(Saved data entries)
• • • •

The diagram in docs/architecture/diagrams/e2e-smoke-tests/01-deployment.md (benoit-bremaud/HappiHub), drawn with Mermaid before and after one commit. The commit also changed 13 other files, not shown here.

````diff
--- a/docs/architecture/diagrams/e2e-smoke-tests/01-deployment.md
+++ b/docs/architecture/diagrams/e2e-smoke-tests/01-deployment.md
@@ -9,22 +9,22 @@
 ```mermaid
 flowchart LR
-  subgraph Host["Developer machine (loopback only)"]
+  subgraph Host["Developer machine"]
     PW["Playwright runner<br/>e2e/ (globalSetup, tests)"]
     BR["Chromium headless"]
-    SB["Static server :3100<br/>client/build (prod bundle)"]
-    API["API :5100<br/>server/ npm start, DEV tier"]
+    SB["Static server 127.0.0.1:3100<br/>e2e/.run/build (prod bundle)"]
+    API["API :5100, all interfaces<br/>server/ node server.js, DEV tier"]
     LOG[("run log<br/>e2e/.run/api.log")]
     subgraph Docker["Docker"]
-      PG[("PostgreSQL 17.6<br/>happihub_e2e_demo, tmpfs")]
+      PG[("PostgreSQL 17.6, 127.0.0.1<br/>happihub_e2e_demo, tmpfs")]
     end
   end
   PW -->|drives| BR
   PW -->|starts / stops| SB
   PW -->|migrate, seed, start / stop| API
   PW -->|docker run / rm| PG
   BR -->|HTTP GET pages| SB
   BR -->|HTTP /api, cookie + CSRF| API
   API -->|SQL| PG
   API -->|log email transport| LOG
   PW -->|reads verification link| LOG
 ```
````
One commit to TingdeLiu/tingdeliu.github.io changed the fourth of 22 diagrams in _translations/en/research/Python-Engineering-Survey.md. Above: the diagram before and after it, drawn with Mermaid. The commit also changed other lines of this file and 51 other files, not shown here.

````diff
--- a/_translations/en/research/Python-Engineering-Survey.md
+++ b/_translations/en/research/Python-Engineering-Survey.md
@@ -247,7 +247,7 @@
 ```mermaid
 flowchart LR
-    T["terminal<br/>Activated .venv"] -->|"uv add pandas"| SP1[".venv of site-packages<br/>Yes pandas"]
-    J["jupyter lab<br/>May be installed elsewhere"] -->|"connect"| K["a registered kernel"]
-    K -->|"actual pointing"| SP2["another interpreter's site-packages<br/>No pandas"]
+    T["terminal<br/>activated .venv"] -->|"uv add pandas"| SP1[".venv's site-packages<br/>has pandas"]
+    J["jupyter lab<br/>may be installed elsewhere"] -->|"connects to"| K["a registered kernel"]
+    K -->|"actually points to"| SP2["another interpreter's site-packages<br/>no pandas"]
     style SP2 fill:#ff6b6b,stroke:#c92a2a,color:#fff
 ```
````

• • • •

● TASK PROMPT: The data above should be duplicated exactly and completely.

● RESPONSE TO THIS TASK:
The diagram in docs/architecture/diagrams/e2e-smoke-tests/01-deployment.md (benoit-bremaud/HappiHub), drawn with Mermaid before and after one commit. The commit also changed 13 other files, not shown here.

````diff
--- a/docs/architecture/diagrams/e2e-smoke-tests/01-deployment.md
+++ b/docs/architecture/diagrams/e2e-smoke-tests/01-deployment.md
@@ -9,22 +9,22 @@
 ```mermaid
 flowchart LR
-  subgraph Host["Developer machine (loopback only)"]
+  subgraph Host["Developer machine"]
     PW["Playwright runner<br/>e2e/ (globalSetup, tests)"]
     BR["Chromium headless"]
-    SB["Static server :3100<br/>client/build (prod bundle)"]
-    API["API :5100<br/>server/ npm start, DEV tier"]
+    SB["Static server 127.0.0.1:3100<br/>e2e/.run/build (prod bundle)"]
+    API["API :5100, all interfaces<br/>server/ node server.js, DEV tier"]
     LOG[("run log<br/>e2e/.run/api.log")]
     subgraph Docker["Docker"]
-      PG[("PostgreSQL 17.6<br/>happihub_e2e_demo, tmpfs")]
+      PG[("PostgreSQL 17.6, 127.0.0.1<br/>happihub_e2e_demo, tmpfs")]
     end
   end
   PW -->|drives| BR
   PW -->|starts / stops| SB
   PW -->|migrate, seed, start / stop| API
   PW -->|docker run / rm| PG
   BR -->|HTTP GET pages| SB
   BR -->|HTTP /api, cookie + CSRF| API
   API -->|SQL| PG
   API -->|log email transport| LOG
   PW -->|reads verification link| LOG
 ```
````
One commit to TingdeLiu/tingdeliu.github.io changed the fourth of 22 diagrams in _translations/en/research/Python-Engineering-Survey.md. Above: the diagram before and after it, drawn with Mermaid. The commit also changed other lines of this file and 51 other files, not shown here.

````diff
--- a/_translations/en/research/Python-Engineering-Survey.md
+++ b/_translations/en/research/Python-Engineering-Survey.md
@@ -247,7 +247,7 @@
 ```mermaid
 flowchart LR
-    T["terminal<br/>Activated .venv"] -->|"uv add pandas"| SP1[".venv of site-packages<br/>Yes pandas"]
-    J["jupyter lab<br/>May be installed elsewhere"] -->|"connect"| K["a registered kernel"]
-    K -->|"actual pointing"| SP2["another interpreter's site-packages<br/>No pandas"]
+    T["terminal<br/>activated .venv"] -->|"uv add pandas"| SP1[".venv's site-packages<br/>has pandas"]
+    J["jupyter lab<br/>may be installed elsewhere"] -->|"connects to"| K["a registered kernel"]
+    K -->|"actually points to"| SP2["another interpreter's site-packages<br/>no pandas"]
     style SP2 fill:#ff6b6b,stroke:#c92a2a,color:#fff
 ```
````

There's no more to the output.